If you have responsibility for a business, a company, or a team, STOP solving everything. Please stop solving everybody’s problems.
That sounds like a crazy person talking, right?
Here’s what I mean. It is likely you climbed the business ladder by solving problems. As a sole-contributor on a team, you helped make things happen. Whether it was customer service, design engineering or framing a house, you did it well. You made things happen; you solved problems.
Small transactional events or separate work moments were completed because you knew how to do that. Then one day, you got promoted.
Either your old boss left or there was an opening somewhere else in the company for a supervisor, so you got the job. Why? Because your performance was appreciated and recognized. But it was still based on solving problems.
Then, as a new manager, you realized you could solve other people’s problems. Perhaps it started within your own team, but people came to you with their problems and you “fixed” them. It came naturally. So you did it more and more.
Now you’ve gotten several more promotions and you’re still solving everyone’s problems.
It’s time to start leading and stop solving problems.
Lead People, Don’t Solve Their Problems
Still sound crazy? Let me break it down a little further.
Real leaders do many things. One big thing they do is develop their people. They help people grow. Growth can be professional, technical, or personal, but there is growth.
Solving everyone’s problems cuts short the opportunity to help people grow by learning how to solve their own problems. It’s like the old saying:
“Give a man a fish, you feed him for a day. Teach him to fish, you feed him for a lifetime.”
Solve someone’s problems, you helped them for a day. Teach them to solve problems and you set them up for life.

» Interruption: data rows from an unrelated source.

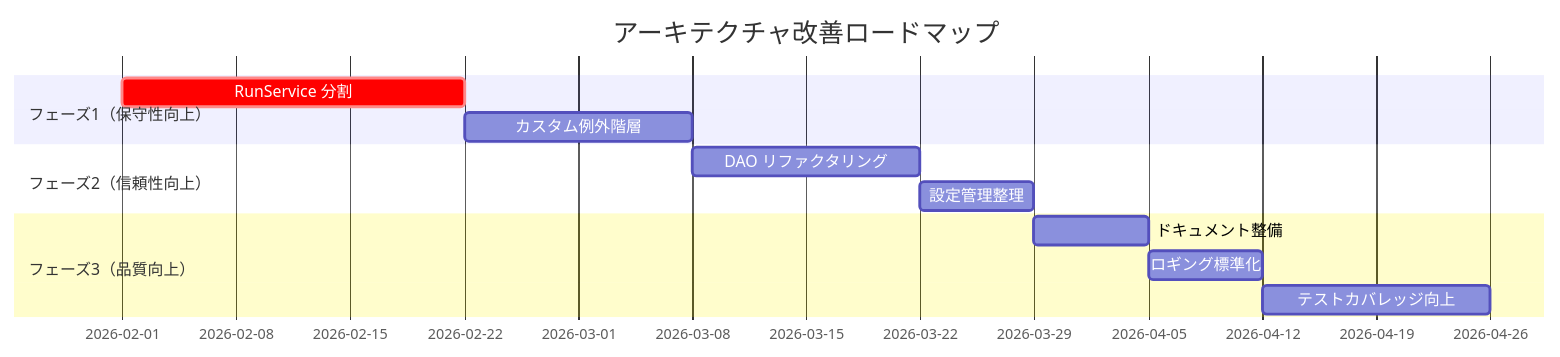
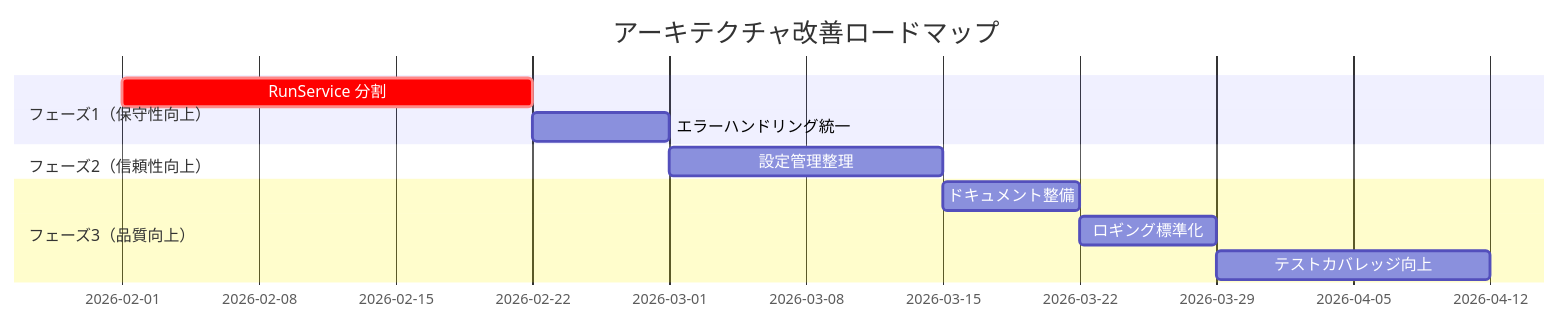
One commit to hampen2929/zloth changed the diagram in docs/architecture-review.md. Above: the diagram before and after it, drawn with Mermaid. The commit also changed other lines of this file, not shown here.

````diff
--- a/docs/architecture-review.md
+++ b/docs/architecture-review.md
@@ -192,15 +208,14 @@
 ```mermaid
 gantt
     title アーキテクチャ改善ロードマップ
     dateFormat YYYY-MM
     section フェーズ1（保守性向上）
-    RunService 分割       :crit, p1-1, 2026-02, 3w
-    カスタム例外階層      :p1-2, after p1-1, 2w
+    RunService 分割           :crit, p1-1, 2026-02, 3w
+    エラーハンドリング統一    :p1-2, after p1-1, 1w
     section フェーズ2（信頼性向上）
-    DAO リファクタリング  :p2-1, after p1-2, 2w
-    設定管理整理          :p2-2, after p2-1, 1w
+    設定管理整理              :p2-1, after p1-2, 2w
     section フェーズ3（品質向上）
-    ドキュメント整備      :p3-1, after p2-2, 1w
-    ロギング標準化        :p3-2, after p3-1, 1w
-    テストカバレッジ向上  :p3-3, after p3-2, 2w
+    ドキュメント整備          :p3-1, after p2-1, 1w
+    ロギング標準化            :p3-2, after p3-1, 1w
+    テストカバレッジ向上      :p3-3, after p3-2, 2w
 ```
````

If you, as a leader, are not helping people learn to think critically or work their way through their own problems, you are just enabling a weak version of what your people could otherwise be. Please stop doing that.
It Applies to Entrepreneurs Too
Even in a smaller business, if the owner does all the problem solving, your business will stay small and stuck solving problems. But if you teach your people why and how you solve problems, you can grow your company.
I talk to too many business owners who feel stuck in the day to day. Usually, it comes down to having to make every decision and solve every problem.
On one hand, there is a period of time in the life of a new company when that situation makes sense. Yet if the business has any growth at all, the owner must give up some of that constant hands-on approach. There is a need to have others on the team capable of solving transactional problems.
Save the big picture thinking and key strategies for the owner, yes. While doing that, teach and mentor your staff to make their own decisions.
Doesn’t that take more time?
You may be saying “I don’t have time to do that sort of detailed effort. We need stuff done.” I get that. And yes, I’ll agree, certain moments in the heat of battle just have to get done.
“FIRE!” When someone in the office yells that, you have to move quickly to get out. There’s no time for teaching. Hopefully, your teaching was done during a fire drill for your building.
As the leader, you have to use problem-solving in the moment as the focus for teaching and learning during one-on-ones, or small group meetings. Don’t just do a post-mortem on a situation, but walk people through how and why you would do what you would do to solve the problem.
As you do that though, don’t just talk it down to them. Make it interactive. Tease it out of them with questions. Questions like:
What else could be a factor here?
Have you thought about anything else?
What do we know about x, y, and z?
If X happens, what will Y do?
The list is endless.
The questions are the natural way your brain thinks about solving the problem. By using questions to reframe the matter at hand, you help your people see how you process the problem. You’re modeling the problem-solving behavior so they can absorb and adapt to it.
Back to the time issue. Hiding behind time constraints is a convenient excuse for not helping your people grow. You are no different from the great leaders you may have known.
You both have 86,400 seconds in the day. It’s how that time gets used that makes the difference between good and great leaders.